Considering the Boundaries of Decision-Making Authority: An NHS Trust v Y  UKSC 46
June 2019, Volume 16, Issue 2, pp 153–157
Posted: 24 Jul 2019
Date Written: July 23, 2019
The protection of vulnerable patients, consent to (or refusal of) medical treatment, the concept of best interests and definitions of futile treatment have all been extensively debated in the courts and addressed in relevant legislation. The only true clarity around any of these concepts is that they are complex and subject to individual interpretation, therefore it is unsurprising that they continue to present a challenge to the modern judiciary and legislature. A recent decision by the of the UK was called upon to consider, inter alia these concepts and others in the face of the challenging question of whether or not court guidance is always needed when loved ones and medical teams agree that it is in the best interests of a patient to withdraw and withhold artificial nutrition and hydration. The short answer? It’s complicated. The longer answer is considered below.
Keywords: decision-making, best interests, judicial process, withdrawl of treatment
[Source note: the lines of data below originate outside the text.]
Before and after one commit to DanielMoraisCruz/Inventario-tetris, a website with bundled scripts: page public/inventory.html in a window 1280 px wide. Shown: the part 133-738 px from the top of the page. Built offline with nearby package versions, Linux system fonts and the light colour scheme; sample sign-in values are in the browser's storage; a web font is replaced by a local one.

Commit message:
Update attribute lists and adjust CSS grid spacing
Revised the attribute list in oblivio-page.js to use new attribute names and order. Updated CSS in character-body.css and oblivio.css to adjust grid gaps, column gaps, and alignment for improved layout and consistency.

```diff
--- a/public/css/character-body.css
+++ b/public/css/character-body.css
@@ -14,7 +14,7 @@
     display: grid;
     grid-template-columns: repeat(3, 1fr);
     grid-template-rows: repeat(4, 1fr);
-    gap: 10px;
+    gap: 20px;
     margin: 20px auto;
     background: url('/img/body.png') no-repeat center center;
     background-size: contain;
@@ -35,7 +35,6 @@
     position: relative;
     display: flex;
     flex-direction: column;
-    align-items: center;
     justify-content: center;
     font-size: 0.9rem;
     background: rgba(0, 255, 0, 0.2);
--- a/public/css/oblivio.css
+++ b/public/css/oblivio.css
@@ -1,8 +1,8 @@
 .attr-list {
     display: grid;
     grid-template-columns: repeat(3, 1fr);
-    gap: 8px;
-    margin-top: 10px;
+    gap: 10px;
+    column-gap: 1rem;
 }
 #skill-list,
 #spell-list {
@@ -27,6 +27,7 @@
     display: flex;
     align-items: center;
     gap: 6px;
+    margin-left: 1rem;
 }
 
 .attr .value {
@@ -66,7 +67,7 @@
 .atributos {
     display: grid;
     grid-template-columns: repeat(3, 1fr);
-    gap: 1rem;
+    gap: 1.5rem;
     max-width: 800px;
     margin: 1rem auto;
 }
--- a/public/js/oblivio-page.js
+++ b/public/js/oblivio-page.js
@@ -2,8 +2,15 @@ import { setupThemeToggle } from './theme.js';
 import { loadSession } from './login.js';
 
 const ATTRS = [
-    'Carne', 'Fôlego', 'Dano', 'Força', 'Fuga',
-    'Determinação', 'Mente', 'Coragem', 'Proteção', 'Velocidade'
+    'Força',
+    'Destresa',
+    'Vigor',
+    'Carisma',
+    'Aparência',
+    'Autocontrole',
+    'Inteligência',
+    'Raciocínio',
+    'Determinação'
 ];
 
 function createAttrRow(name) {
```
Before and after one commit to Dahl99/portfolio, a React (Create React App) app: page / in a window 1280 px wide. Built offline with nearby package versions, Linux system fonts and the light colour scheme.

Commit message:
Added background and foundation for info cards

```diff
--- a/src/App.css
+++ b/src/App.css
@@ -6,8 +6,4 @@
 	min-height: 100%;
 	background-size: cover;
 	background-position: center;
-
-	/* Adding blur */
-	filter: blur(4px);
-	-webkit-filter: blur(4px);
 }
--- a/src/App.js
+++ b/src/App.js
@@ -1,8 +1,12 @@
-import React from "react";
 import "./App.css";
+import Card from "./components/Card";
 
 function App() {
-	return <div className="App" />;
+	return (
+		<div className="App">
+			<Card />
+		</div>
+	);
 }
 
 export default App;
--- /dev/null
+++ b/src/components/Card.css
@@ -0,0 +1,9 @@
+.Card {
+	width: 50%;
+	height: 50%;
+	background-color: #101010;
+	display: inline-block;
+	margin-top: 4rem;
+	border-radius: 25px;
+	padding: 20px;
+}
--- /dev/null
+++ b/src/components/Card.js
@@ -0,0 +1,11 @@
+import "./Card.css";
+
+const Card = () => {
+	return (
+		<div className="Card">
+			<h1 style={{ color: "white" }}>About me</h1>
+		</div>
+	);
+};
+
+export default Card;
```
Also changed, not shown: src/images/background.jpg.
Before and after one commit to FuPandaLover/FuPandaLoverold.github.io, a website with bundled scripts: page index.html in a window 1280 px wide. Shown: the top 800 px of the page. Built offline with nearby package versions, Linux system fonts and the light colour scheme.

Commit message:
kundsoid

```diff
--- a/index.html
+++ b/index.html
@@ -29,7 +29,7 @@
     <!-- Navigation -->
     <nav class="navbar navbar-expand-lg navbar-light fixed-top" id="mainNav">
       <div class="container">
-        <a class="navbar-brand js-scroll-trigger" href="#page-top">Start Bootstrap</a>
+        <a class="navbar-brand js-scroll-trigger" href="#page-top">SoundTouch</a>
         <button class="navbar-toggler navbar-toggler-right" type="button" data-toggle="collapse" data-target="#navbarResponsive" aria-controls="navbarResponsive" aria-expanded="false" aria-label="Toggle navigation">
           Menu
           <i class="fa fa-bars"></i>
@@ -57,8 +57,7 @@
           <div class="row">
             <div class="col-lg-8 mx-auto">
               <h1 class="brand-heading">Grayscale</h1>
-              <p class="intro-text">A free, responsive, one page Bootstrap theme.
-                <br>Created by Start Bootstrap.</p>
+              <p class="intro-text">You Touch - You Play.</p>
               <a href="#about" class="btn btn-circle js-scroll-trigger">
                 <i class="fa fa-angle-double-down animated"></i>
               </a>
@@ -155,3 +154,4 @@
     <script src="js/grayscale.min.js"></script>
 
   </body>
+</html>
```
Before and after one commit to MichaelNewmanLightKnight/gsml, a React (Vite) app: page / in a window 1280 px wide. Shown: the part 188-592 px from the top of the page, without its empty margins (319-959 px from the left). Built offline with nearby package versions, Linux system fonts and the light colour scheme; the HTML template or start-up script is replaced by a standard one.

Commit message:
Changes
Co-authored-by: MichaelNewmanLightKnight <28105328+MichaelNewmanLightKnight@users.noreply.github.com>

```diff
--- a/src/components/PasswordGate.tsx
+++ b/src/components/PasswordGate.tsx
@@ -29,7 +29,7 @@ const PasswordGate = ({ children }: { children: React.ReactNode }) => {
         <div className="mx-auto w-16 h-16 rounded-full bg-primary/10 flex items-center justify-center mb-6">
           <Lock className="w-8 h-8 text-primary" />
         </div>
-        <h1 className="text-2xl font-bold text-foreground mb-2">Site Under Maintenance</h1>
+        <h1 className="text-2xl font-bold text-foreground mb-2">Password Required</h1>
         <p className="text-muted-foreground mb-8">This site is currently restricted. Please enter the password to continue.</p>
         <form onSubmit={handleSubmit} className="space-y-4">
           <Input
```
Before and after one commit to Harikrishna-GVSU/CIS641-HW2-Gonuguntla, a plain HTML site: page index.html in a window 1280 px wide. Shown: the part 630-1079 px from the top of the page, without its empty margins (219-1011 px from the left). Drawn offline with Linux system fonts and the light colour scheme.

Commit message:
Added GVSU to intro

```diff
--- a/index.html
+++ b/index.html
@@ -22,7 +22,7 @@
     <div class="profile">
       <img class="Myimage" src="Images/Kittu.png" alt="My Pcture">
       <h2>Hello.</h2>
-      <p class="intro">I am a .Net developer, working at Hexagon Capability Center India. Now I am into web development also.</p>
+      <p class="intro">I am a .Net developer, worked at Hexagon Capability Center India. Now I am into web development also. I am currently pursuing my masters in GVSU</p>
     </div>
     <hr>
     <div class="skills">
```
JEL Classification: K1
Suggested Citation: Suggested Citation